Boroughbridge High School have been running their Royal Society Partnership Grants project as a lunchtime science club – students gave up their free time to participate. ‘I got really into it,’ said Gina Gill, aged 15, from the school in North Yorkshire. Antibiotic resistance, she says, is ‘as big a problem as climate change or global warming’.
Colin Inglis, Head of Science, collaborated with Professor Kevin Kerr, from Harrogate District Hospital to lead a project investigating alternative microbial agents, whilst educating students on the potential effects of increased antibiotic resistance. Students at the school tested several different Essential Oils and two different bacteria – E Coli and Staphylococcus – to find out whether the Essential Oils have antimicrobial properties. They then conducted further tests to see whether the bacteria developed resistance to the Essential Oils over time. ‘We tested 5 different Essential Oils and found out that Thyme and Lavender have the most effect on the different bacteria that we tested’, said Gina. .’
The students’ dedication to the project paid off when they were invited by the Royal Society to our annual Summer Science Exhibition, where scientists from universities and industries up and down the country set up interactive displays and demonstrate their work to the general public at the Society.
Each year, as well as professional scientists, the Royal Society invites a top school from its Partnership Grants programme, a programme to give money to schools for educational STEM projects conducted in partnership with a professional scientist or engineer. The school students create an interactive stall and exhibit their work alongside researchers.
A team of 14students, aged between 14 and 18, attended the exhibition and demonstrated their science to the public, their peers and Fellows of the Royal Society. Over the course, of the week, they met the Duke of Kent, Professor Martyn Poliakoff FRS, who was fascinated to see their project, and made links with many organisations and schools attending the exhibition. Colin Inglis was even interviewed by the BBC and featured on the weekly Guardian science podcast.
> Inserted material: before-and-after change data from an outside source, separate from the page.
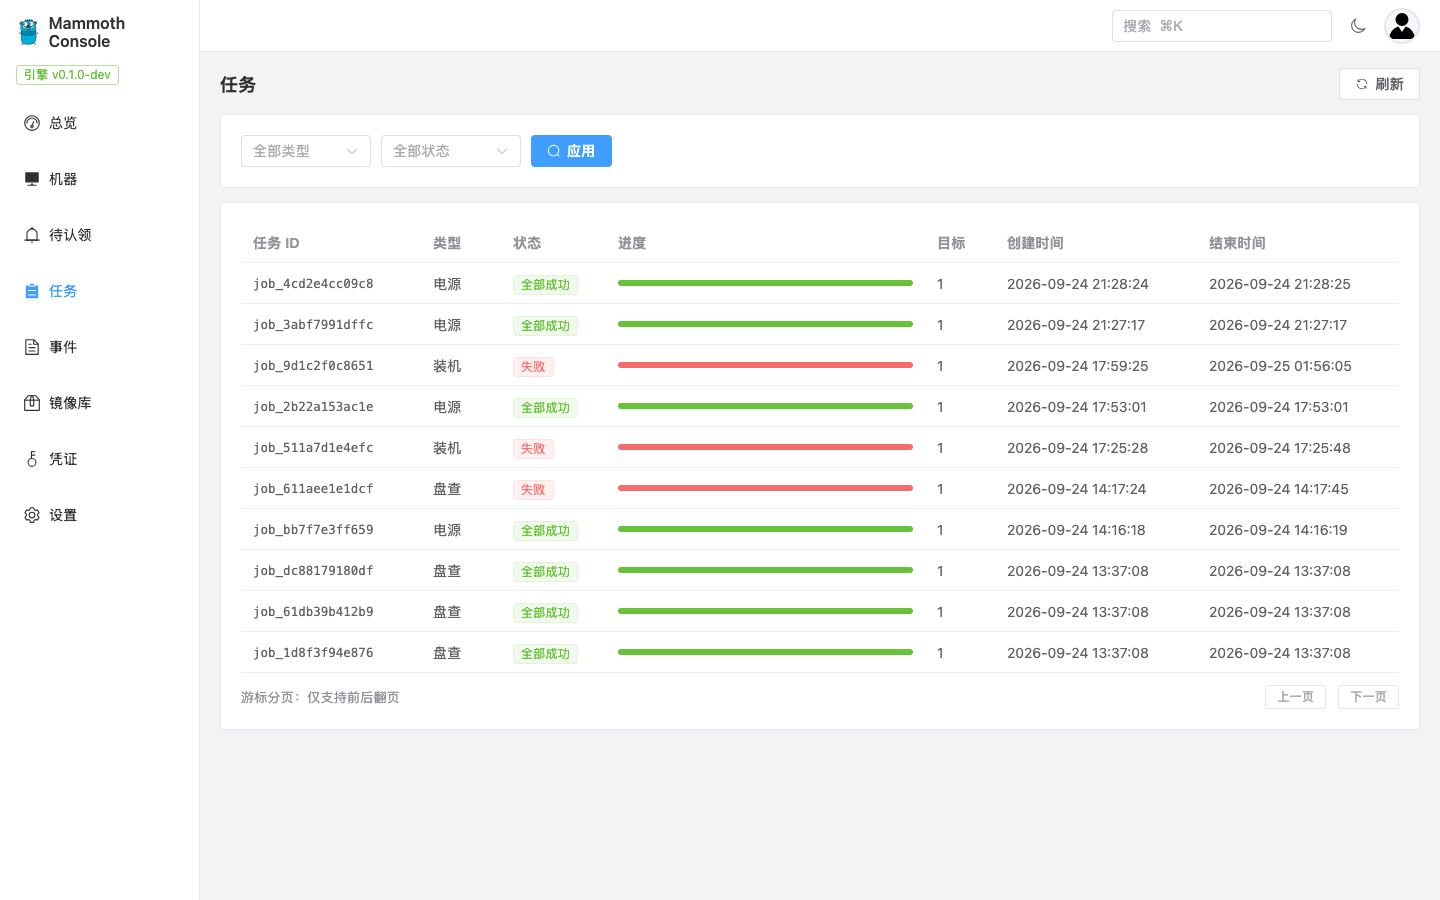
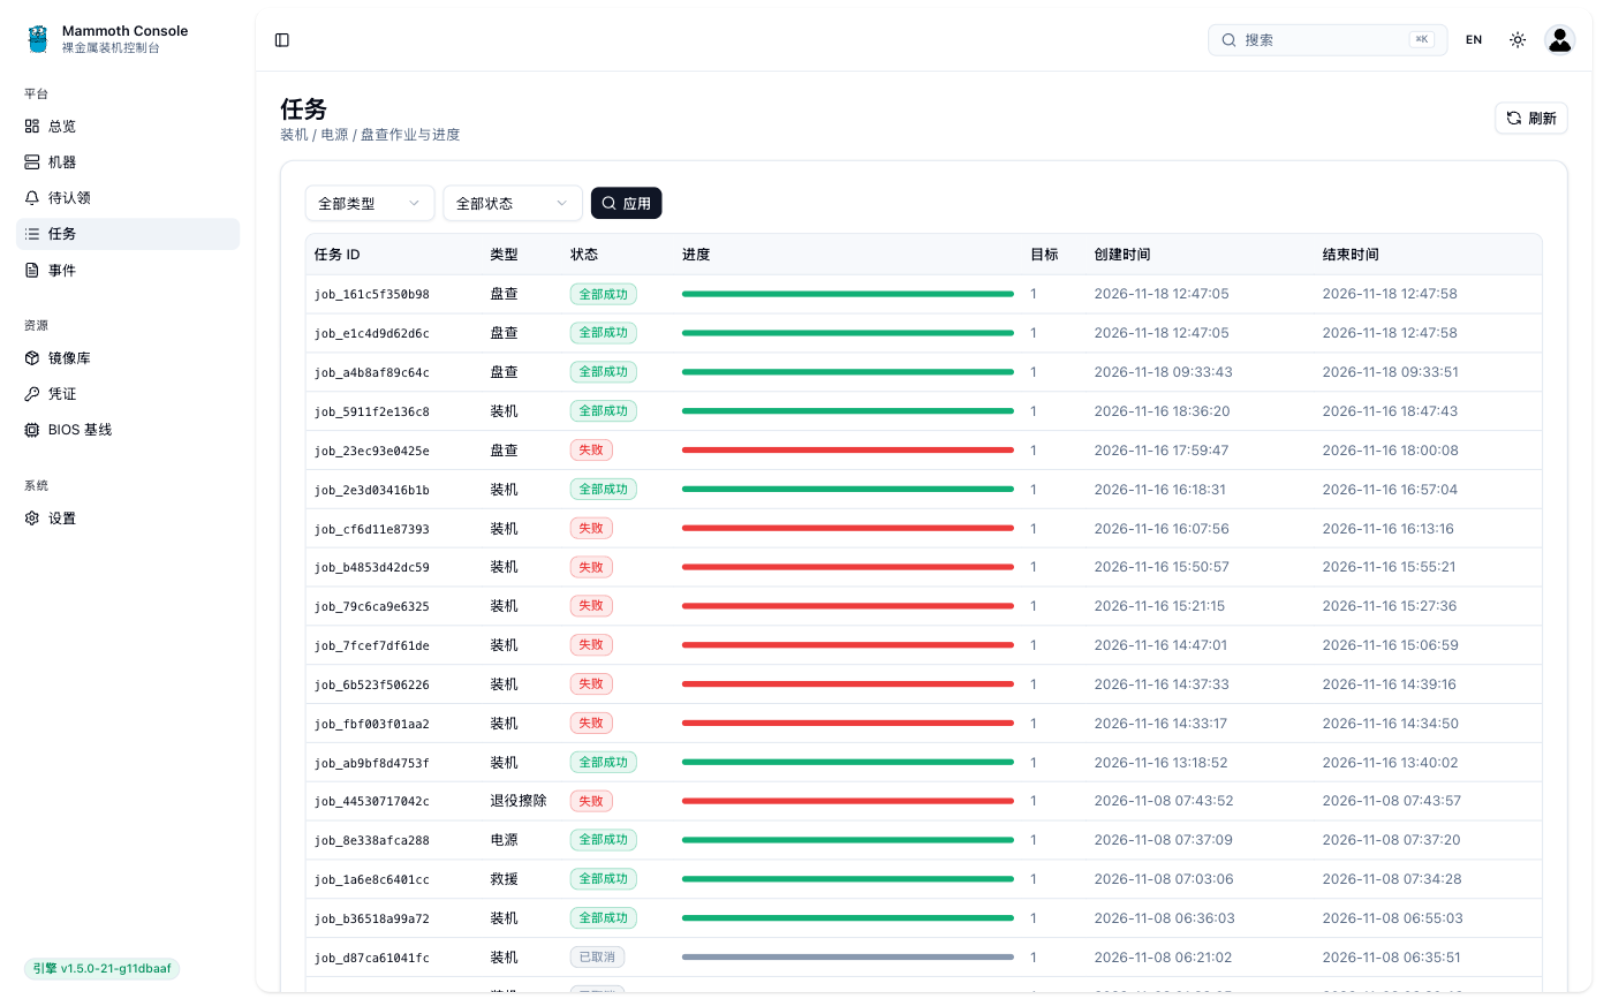
docs: README 截图与技术栈更新——shadcn 重写后的新 UI
- 7 张截图全部重截(1600×1000,亮/暗双主题,shadcn 新 UI + 250 真机数据)
- 技术栈:Element Plus → shadcn-vue (reka-ui) + Tailwind CSS v4
- Dark mode 描述改为 Tailwind class 驱动 + shadcn 设计 tokens
引擎 README 引用的 machines.png 走 raw/main 链接,随本提交自动更新

diff --git a/README.md b/README.md
@@ -61,7 +61,7 @@ else.
 
 ![Task detail](docs/screenshots/task-detail.png)
 
-**Dark mode** — Element Plus dark variables with a persisted preference.
+**Dark mode** — Tailwind class-driven theming over shadcn design tokens, with a persisted preference.
 
 ![Dark mode](docs/screenshots/dashboard-dark.png)
 
@@ -117,7 +117,7 @@ suite runs against your own disposable PostgreSQL container.
 
 ## Tech stack
 
-Vue 3 + TypeScript + Element Plus + TanStack Query · openapi-fetch with
+Vue 3 + TypeScript + shadcn-vue (reka-ui) + Tailwind CSS v4 + TanStack Query · openapi-fetch with
 contract-generated types · native SSE wrappers · Vite + vue-tsc · Playwright ·
 Caddy for the production container.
Several of the students working on the project are hoping to develop careers as scientists, and this project has given them invaluable experience, not only of designing and implementing tests to check hypotheses, but of communicating their science to the wider world. It has also given them a growing awareness of the role that scientific research can play in solving the problems we are confronted with today.